Assigned task ▸
Leave out the pictures and repeat the entries below verbatim.

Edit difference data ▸
::::::

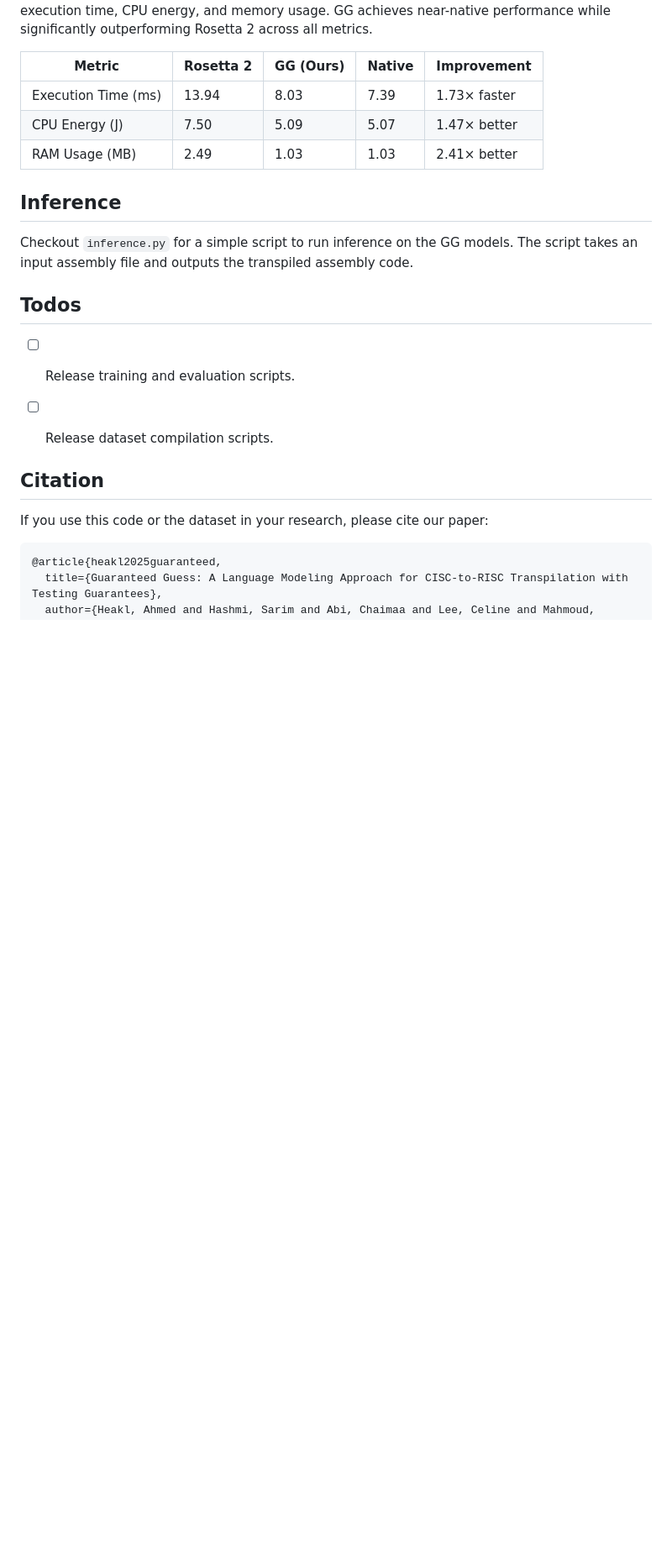
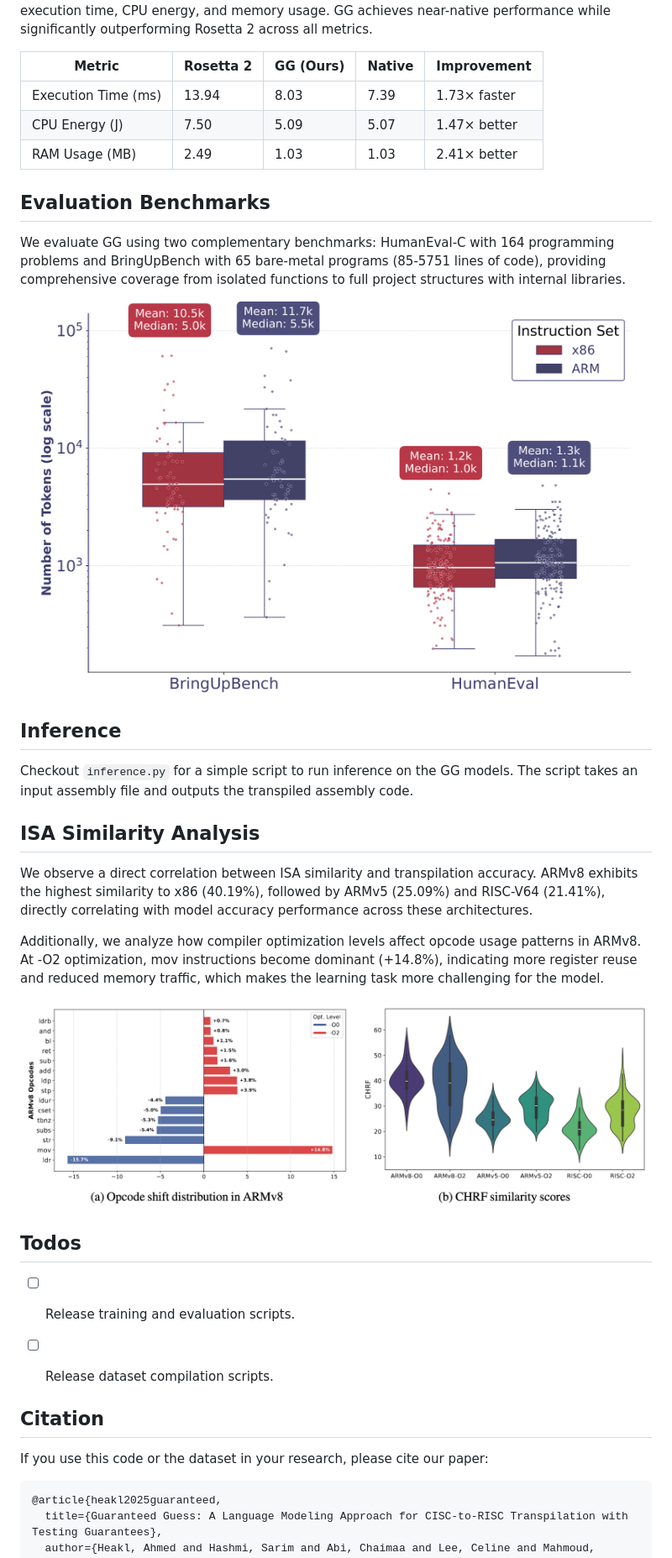
Before and after one commit to ahmedheakl/Guaranteed-Guess, a Markdown page: README.md, the part around the change. Shown: that part at 84% size. GitHub-like rendering; pictures changed too: assets/analysis.png (added), assets/token-dist.png (added); blank space fills up the shorter version.

Commit message:
added analysis

```diff
--- a/README.md
+++ b/README.md
@@ -106,9 +106,34 @@ In this work, we introduce **<span style="color:rgb(138,43,226);">GG</span>** (G
 </table>
 
 
+## Evaluation Benchmarks
+<p>
+We evaluate GG using two complementary benchmarks: HumanEval-C with 164 programming problems and BringUpBench with 65 bare-metal programs (85-5751 lines of code), providing comprehensive coverage from isolated functions to full project structures with internal libraries.
+</p>
+
+<p align="center">
+    <img src="assets/token-dist.png" width="95%" alt="GG Benchmarks" />
+</p>
+
+
 ## Inference
 
 Checkout `inference.py` for a simple script to run inference on the GG models. The script takes an input assembly file and outputs the transpiled assembly code.
+
+
+## ISA Similarity Analysis
+<p>
+    We observe a direct correlation between ISA similarity and transpilation accuracy. ARMv8 exhibits the highest similarity to x86 (40.19%), followed by ARMv5 (25.09%) and RISC-V64 (21.41%), directly correlating with model accuracy performance across these architectures.
+</p>
+
+<p>
+    Additionally, we analyze how compiler optimization levels affect opcode usage patterns in ARMv8. At -O2 optimization, mov instructions become dominant (+14.8%), indicating more register reuse and reduced memory traffic, which makes the learning task more challenging for the model.
+</p>
+
+<p align="center">
+    <img src="assets/analysis.png" width="100%" alt="ISA Similarity Analysis" />
+</p>
+
 
 
 ## Todos
```
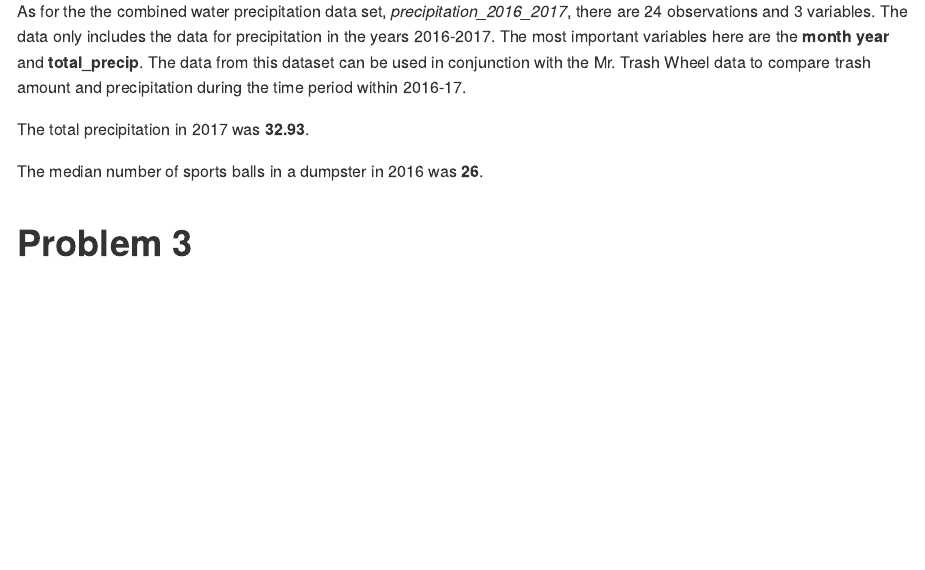
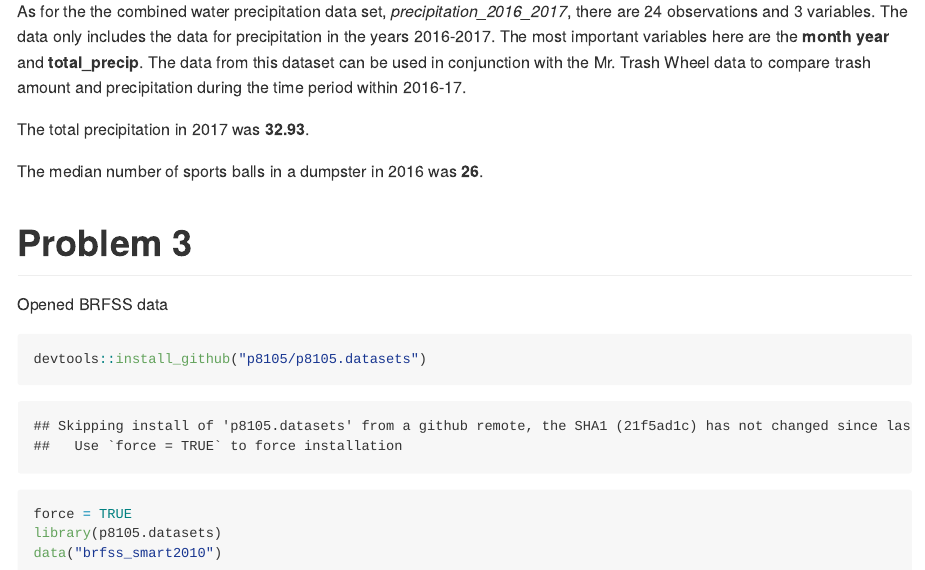
Before and after one commit to Amadeia/p8105_hw2_aar2192, an R Markdown document (p8105_hw2_aar2192.Rmd): the page in a window 1100 px wide, from 6240 px down. The pictures show the output file p8105_hw2_aar2192.md that the author committed with the source, drawn offline in the style of GitHub.

Commit message:
Saving project before heading to other obligation

````diff
--- a/p8105_hw2_aar2192.Rmd
+++ b/p8105_hw2_aar2192.Rmd
@@ -155,3 +155,13 @@ The median number of sports balls in a dumpster in 2016 was **`r sports_balls_me
   median(sports_balls_median$sports_balls)`**.
 
 # Problem 3
+
+Opened BRFSS data
+
+```{r loading_brfss_data}
+devtools::install_github("p8105/p8105.datasets")
+force = TRUE
+library(p8105.datasets)
+data("brfss_smart2010")
+
+```
````
Also changed, not shown: p8105_hw2_aar2192.md.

::::::

Solution ▸
Before and after one commit to ahmedheakl/Guaranteed-Guess, a Markdown page: README.md, the part around the change. Shown: that part at 84% size. GitHub-like rendering; pictures changed too: assets/analysis.png (added), assets/token-dist.png (added); blank space fills up the shorter version.

Commit message:
added analysis

```diff
--- a/README.md
+++ b/README.md
@@ -106,9 +106,34 @@ In this work, we introduce **<span style="color:rgb(138,43,226);">GG</span>** (G
 </table>
 
 
+## Evaluation Benchmarks
+<p>
+We evaluate GG using two complementary benchmarks: HumanEval-C with 164 programming problems and BringUpBench with 65 bare-metal programs (85-5751 lines of code), providing comprehensive coverage from isolated functions to full project structures with internal libraries.
+</p>
+
+<p align="center">
+    <img src="assets/token-dist.png" width="95%" alt="GG Benchmarks" />
+</p>
+
+
 ## Inference
 
 Checkout `inference.py` for a simple script to run inference on the GG models. The script takes an input assembly file and outputs the transpiled assembly code.
+
+
+## ISA Similarity Analysis
+<p>
+    We observe a direct correlation between ISA similarity and transpilation accuracy. ARMv8 exhibits the highest similarity to x86 (40.19%), followed by ARMv5 (25.09%) and RISC-V64 (21.41%), directly correlating with model accuracy performance across these architectures.
+</p>
+
+<p>
+    Additionally, we analyze how compiler optimization levels affect opcode usage patterns in ARMv8. At -O2 optimization, mov instructions become dominant (+14.8%), indicating more register reuse and reduced memory traffic, which makes the learning task more challenging for the model.
+</p>
+
+<p align="center">
+    <img src="assets/analysis.png" width="100%" alt="ISA Similarity Analysis" />
+</p>
+
 
 
 ## Todos
```
Before and after one commit to Amadeia/p8105_hw2_aar2192, an R Markdown document (p8105_hw2_aar2192.Rmd): the page in a window 1100 px wide, from 6240 px down. The pictures show the output file p8105_hw2_aar2192.md that the author committed with the source, drawn offline in the style of GitHub.

Commit message:
Saving project before heading to other obligation

````diff
--- a/p8105_hw2_aar2192.Rmd
+++ b/p8105_hw2_aar2192.Rmd
@@ -155,3 +155,13 @@ The median number of sports balls in a dumpster in 2016 was **`r sports_balls_me
   median(sports_balls_median$sports_balls)`**.
 
 # Problem 3
+
+Opened BRFSS data
+
+```{r loading_brfss_data}
+devtools::install_github("p8105/p8105.datasets")
+force = TRUE
+library(p8105.datasets)
+data("brfss_smart2010")
+
+```
````
Also changed, not shown: p8105_hw2_aar2192.md.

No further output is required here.